The others with one 2009 or 2010 clerk are Creighton, George Mason, Georgia, Kansas, Minnesota, Notre Dame, NYU, Pepperdine, Rutgers-Camden, Seton Hall, Texas, Utah, and Wisconsin.
Historically, over 25 percent of clerks came from Harvard (441) and 16.5 percent was Yale. Then there's a big dropoff to a second tier of Chicago (7.19%), Columbia (6.04 %), Stanford (5.75%), Virginia (4.6%), and Michigan (3.97%).
Between 1-2 percent was Berkeley, Northwestern, NYU, Penn, Texas, Georgetown. Others over 10 clerks historically were BYU, UCLA, GW, Notre Dame and Duke.
Ohio State has had three.
So if you look at the stats, it seems Scalia is correct that the top schools are and have always been feeders for clerkships in SCOTUS. Yale and Harvard are going to provide about half, with another 25 percent taken from among the next level of law schools (which includes Michigan) and then the last quarter will be from decent law schools (or, as often in the 20th century, the justice's alma mater).

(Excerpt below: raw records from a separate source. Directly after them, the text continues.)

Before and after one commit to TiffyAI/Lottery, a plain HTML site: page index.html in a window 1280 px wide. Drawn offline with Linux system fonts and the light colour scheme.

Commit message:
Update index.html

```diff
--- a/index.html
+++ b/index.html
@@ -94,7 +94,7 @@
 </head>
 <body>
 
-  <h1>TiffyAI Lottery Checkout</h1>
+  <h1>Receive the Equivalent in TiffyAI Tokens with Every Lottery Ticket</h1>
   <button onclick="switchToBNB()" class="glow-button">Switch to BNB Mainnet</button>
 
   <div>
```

So I hear that this Denard kid is pretty fast.
Someone I know who graduated from UM Law a few years ago interviewed with Scalia and got an offer to be his clerk. She decided to work for Ginsburg instead.
So he wants Michigan grads, but he doesn't always get them.

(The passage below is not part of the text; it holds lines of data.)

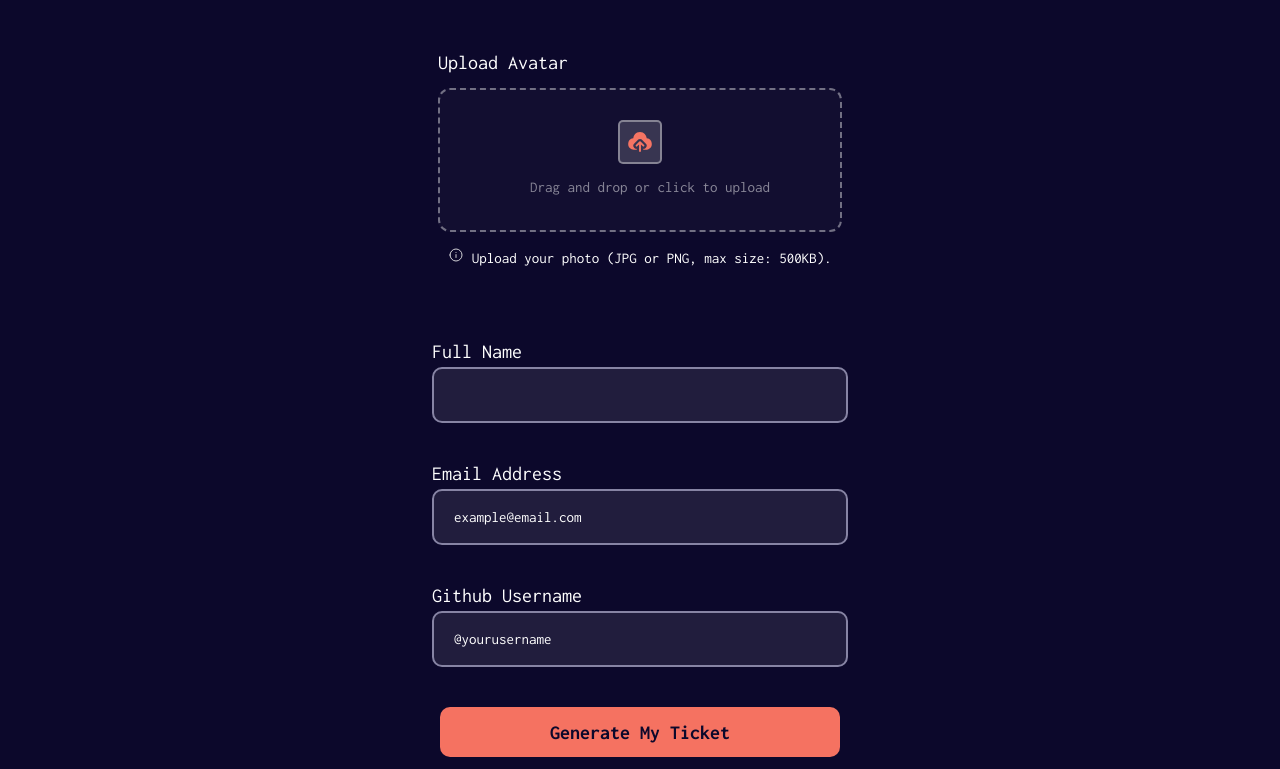
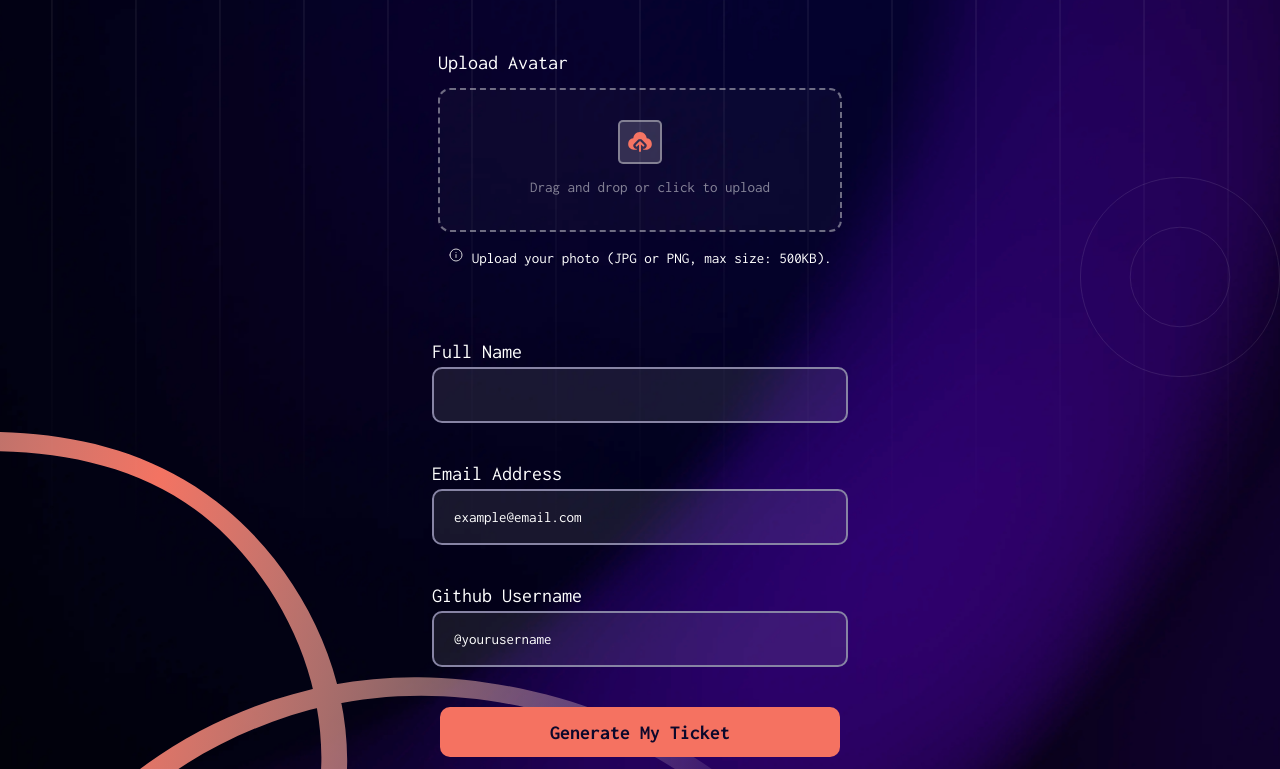
Before and after one commit to manjirigole/conference-ticket-generator-main, a plain HTML site: page index.html in a window 1280 px wide. Shown: the part 254-1023 px from the top of the page. Drawn offline with Linux system fonts and the light colour scheme; the site is published under a folder, as on GitHub Pages, so addresses that start at the root find nothing.

Commit message:
Update styles.css

```diff
--- a/styles.css
+++ b/styles.css
@@ -1,12 +1,12 @@
 body {
   font-family: "Inconsolata", sans-serif;
   background-color: hsl(248, 70%, 10%);
-  background-image: url("/assets/images/pattern-lines.svg"),
-    url("/assets/images/pattern-squiggly-line-bottom-desktop.svg"),
-    url("/assets/images/pattern-squiggly-line-top.svg"),
-    url("/assets/images/pattern-circle.svg"),
-    url("/assets/images/pattern-circle.svg"),
-    url("/assets/images/background-desktop.png");
+  background-image: url("./assets/images/pattern-lines.svg"),
+    url("./assets/images/pattern-squiggly-line-bottom-desktop.svg"),
+    url("./assets/images/pattern-squiggly-line-top.svg"),
+    url("./assets/images/pattern-circle.svg"),
+    url("./assets/images/pattern-circle.svg"),
+    url("./assets/images/background-desktop.png");
   background-repeat: no-repeat, no-repeat, no-repeat, no-repeat, no-repeat,
     no-repeat;
   background-position: center, bottom left, top right, top left, center right,
```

In this context, it becomes clear that his recent comments ripping on Ohio State are simply a feeble ploy to attract UM law grads.
And for the record, Scalia is a total dick. When he came to Ann Arbor to speak, the first thing he did was yell at the law school's long-time photographer in front of a packed crowd. I could give a rat's ass about his stupid gimmicky legal philosophy and whether it's correct.
quite the opposite is true.
Originalism a/k/a/ "intentionalism" is quite predictable. And the furthest thing from "gimmicky."
I said I didn't care about whatever legal philosophy he supports. He treats other people like shit. He's a dick. I don't care what he thinks about anything, including Ohio State. Get it?
You happen to be wrong. Scalia has more friends on the court than any Justice. Ruth Bade Ginsburg, a liberal, and he are great friends. You don't get that by being a dick.
that postmodernism is destructive and has the intellectual value of rat feces.
This thread is stupid, as are most of the posters scrutinizing a Supreme Court Justice as if they are the epitome of wisdom and knowledge.
Did you know that Ruth Bader Ginsburg received an honorary degree from the University of Michigan (http://www.michigandaily.com/content/pinsky-speak-graduation) in 2001 right before the UM admissions policy case was coming before the court (http://www.vpcomm.umich.edu/admissions/legal/grutter/gru-ussc-op.html)? And she didn't recuse herself? And that fact was convieniently left out in most news reporting on the matter. Oh and when introduced at the graduation ceremony (I was there sitting in the stands in grad garb listening), she was lauded as a defender of "diversity in higher education". Huh.
So apparently, for constitutional revisionist jurists, it's OK for conflict of interest to just be glossed over when its a DEFENDANT PAYING A SITTING JURIST within 18 months of hearing a case.
Scalia writes some of the best researched and intellectually sound opinions consistant with a originalist interpretation of US constitutional law. You won't find him quoting non-ratified UN treaties or Scottish common law or "what I think is fair" as justifications for his decisions.
....is that Ginsburg and Scalia are incredibly close friends outside of the Court. Proof that ideology does not need to trump respect or other shared interests.
Ideology, no. Football rivalry, yes.
Then again, if you can explain why civility should be expected when we're arguing over the future of our nation and actual effects on peoples' lives; but be thrown out the window when a football team in maize and blue plays a (the) football team in (the) scarlet and (fake) silver, then you have won a no-expense opportunity to explain it to Misopogal.